What you should do
Restate every record word for word, without the pictures.

==== Available data

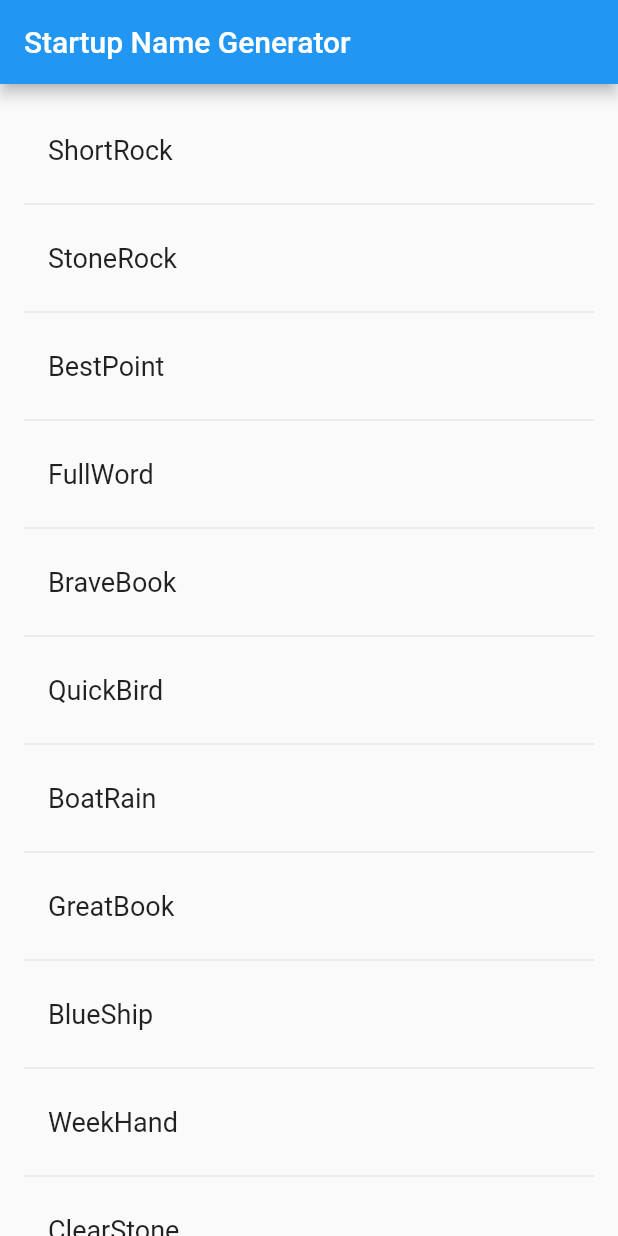
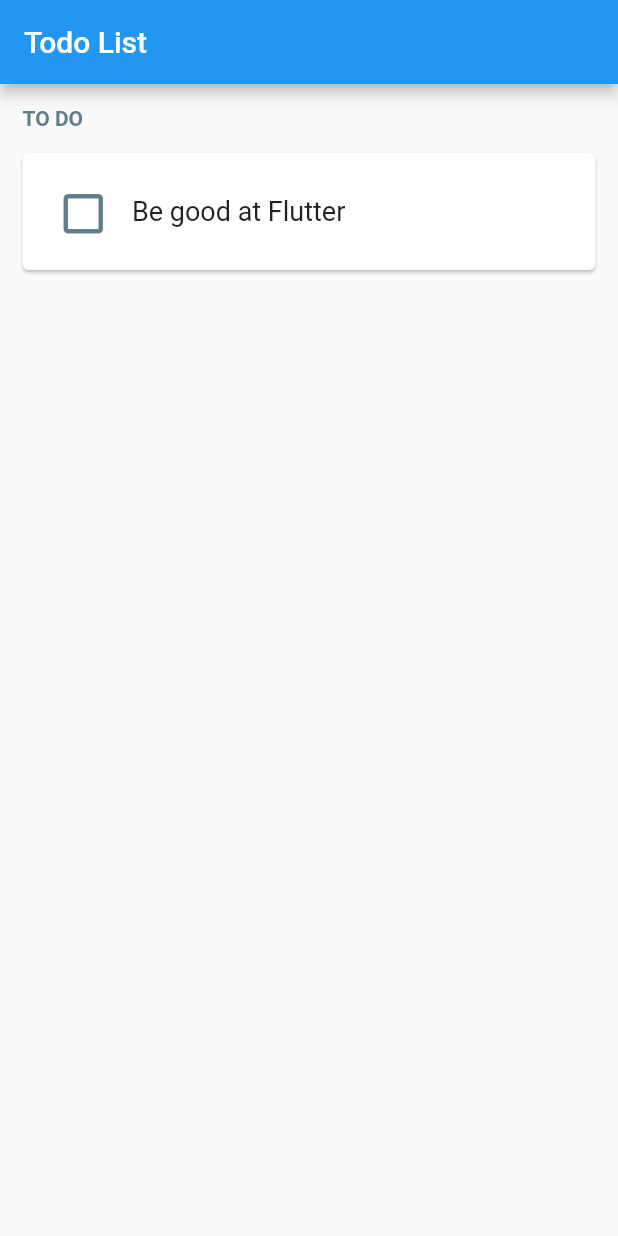
Before and after one commit to EliesSenouci/FlutterPlayground, a Flutter app: the screen it shows after launch, on a phone screen of 412 x 824 dp. Run offline on Flutter 3.47's test engine with Material 2 defaults, Android fonts, the phone set to English and light mode, and no system bars.

Commit message:
todo stateful widget

```diff
--- a/lib/main.dart
+++ b/lib/main.dart
@@ -3,7 +3,6 @@
 // found in the LICENSE file.
 
 import 'package:flutter/material.dart';
-import 'package:english_words/english_words.dart';
 
 void main() => runApp(MyApp());
 
@@ -11,50 +10,86 @@ class MyApp extends StatelessWidget {
   @override
   Widget build(BuildContext context) {
     return MaterialApp(
-      title: 'Startup name generator',
-      home: RandomWords()
+      title: 'Todo List',
+      home: Scaffold(
+        appBar: AppBar(
+          title: Text('Todo List'),
+        ),
+        body: Todolist(),
+      ),
     );
   }
 }
 
-class RandomWords extends StatefulWidget {
+class Todolist extends StatefulWidget {
   @override
-  _RandomWordsState createState() => _RandomWordsState();
+  _TodolistState createState() => _TodolistState();
 }
 
-class _RandomWordsState extends State<RandomWords> {
-  final _suggestions = <WordPair>[];
-  final _biggerFont = TextStyle(fontSize: 18.0);
+class _TodolistState extends State<Todolist> {
+
+  List<String> todos = List<String>();
 
   @override
   Widget build(BuildContext context) {
-    return Scaffold(
-      appBar: AppBar(
-        title: Text('Startup Name Generator'),
-      ),
-      body: _buildSuggestions(),
-    );  }
-
-  Widget _buildSuggestions() {
-    return ListView.builder(
-        padding: EdgeInsets.all(16.0),
-        itemBuilder: (context, i) {
-          if (i.isOdd) return Divider();
-
-          final index = i ~/ 2;
-          if (index >= _suggestions.length) {
-            _suggestions.addAll(generateWordPairs().take(10));
-          }
-          return _buildRow(_suggestions[index]);
-        });
-  }
-
-  Widget _buildRow(WordPair pair) {
-    return ListTile(
-      title: Text(
-        pair.asPascalCase,
-        style: _biggerFont,
+    return Container(
+      margin: EdgeInsets.all(15),
+      child: ListView(
+        children: [
+          Text(
+            "TO DO",
+            style:
+                TextStyle(fontWeight: FontWeight.bold, color: Colors.blueGrey),
+          ),
+          Todo(text: "Be good at Flutter"),
+        ],
       ),
     );
   }
 }
+
+class Todo extends StatefulWidget {
+  final String text;
+
+  const Todo ({ Key key, this.text }): super(key: key);
+
+  @override
+  _TodoState createState() => _TodoState();
+}
+
+class _TodoState extends State<Todo> {
+  bool done = false;
+
+  @override
+  Widget build(BuildContext context) {
+    return (Card(
+      margin: EdgeInsets.only(top: 15),
+      child: Container(
+        padding: EdgeInsets.all(15),
+        child: Row(
+          children: [
+            IconButton(
+              icon: Icon(
+                done ? Icons.check_box_outlined : Icons.check_box_outline_blank,
+                size: 35,
+                color: Colors.blueGrey,
+              ),
+              onPressed: () {
+                setState(() {
+                  done = !done;
+                });
+              },
+            ),
+            SizedBox(
+              width: 10,
+            ),
+            Text(
+              widget.text,
+              style: TextStyle(fontSize: 18),
+            ),
+          ],
+        ),
+      ),
+    ));
+  }
+}
```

========

Answer section
Before and after one commit to EliesSenouci/FlutterPlayground, a Flutter app: the screen it shows after launch, on a phone screen of 412 x 824 dp. Run offline on Flutter 3.47's test engine with Material 2 defaults, Android fonts, the phone set to English and light mode, and no system bars.

Commit message:
todo stateful widget

```diff
--- a/lib/main.dart
+++ b/lib/main.dart
@@ -3,7 +3,6 @@
 // found in the LICENSE file.
 
 import 'package:flutter/material.dart';
-import 'package:english_words/english_words.dart';
 
 void main() => runApp(MyApp());
 
@@ -11,50 +10,86 @@ class MyApp extends StatelessWidget {
   @override
   Widget build(BuildContext context) {
     return MaterialApp(
-      title: 'Startup name generator',
-      home: RandomWords()
+      title: 'Todo List',
+      home: Scaffold(
+        appBar: AppBar(
+          title: Text('Todo List'),
+        ),
+        body: Todolist(),
+      ),
     );
   }
 }
 
-class RandomWords extends StatefulWidget {
+class Todolist extends StatefulWidget {
   @override
-  _RandomWordsState createState() => _RandomWordsState();
+  _TodolistState createState() => _TodolistState();
 }
 
-class _RandomWordsState extends State<RandomWords> {
-  final _suggestions = <WordPair>[];
-  final _biggerFont = TextStyle(fontSize: 18.0);
+class _TodolistState extends State<Todolist> {
+
+  List<String> todos = List<String>();
 
   @override
   Widget build(BuildContext context) {
-    return Scaffold(
-      appBar: AppBar(
-        title: Text('Startup Name Generator'),
-      ),
-      body: _buildSuggestions(),
-    );  }
-
-  Widget _buildSuggestions() {
-    return ListView.builder(
-        padding: EdgeInsets.all(16.0),
-        itemBuilder: (context, i) {
-          if (i.isOdd) return Divider();
-
-          final index = i ~/ 2;
-          if (index >= _suggestions.length) {
-            _suggestions.addAll(generateWordPairs().take(10));
-          }
-          return _buildRow(_suggestions[index]);
-        });
-  }
-
-  Widget _buildRow(WordPair pair) {
-    return ListTile(
-      title: Text(
-        pair.asPascalCase,
-        style: _biggerFont,
+    return Container(
+      margin: EdgeInsets.all(15),
+      child: ListView(
+        children: [
+          Text(
+            "TO DO",
+            style:
+                TextStyle(fontWeight: FontWeight.bold, color: Colors.blueGrey),
+          ),
+          Todo(text: "Be good at Flutter"),
+        ],
       ),
     );
   }
 }
+
+class Todo extends StatefulWidget {
+  final String text;
+
+  const Todo ({ Key key, this.text }): super(key: key);
+
+  @override
+  _TodoState createState() => _TodoState();
+}
+
+class _TodoState extends State<Todo> {
+  bool done = false;
+
+  @override
+  Widget build(BuildContext context) {
+    return (Card(
+      margin: EdgeInsets.only(top: 15),
+      child: Container(
+        padding: EdgeInsets.all(15),
+        child: Row(
+          children: [
+            IconButton(
+              icon: Icon(
+                done ? Icons.check_box_outlined : Icons.check_box_outline_blank,
+                size: 35,
+                color: Colors.blueGrey,
+              ),
+              onPressed: () {
+                setState(() {
+                  done = !done;
+                });
+              },
+            ),
+            SizedBox(
+              width: 10,
+            ),
+            Text(
+              widget.text,
+              style: TextStyle(fontSize: 18),
+            ),
+          ],
+        ),
+      ),
+    ));
+  }
+}
```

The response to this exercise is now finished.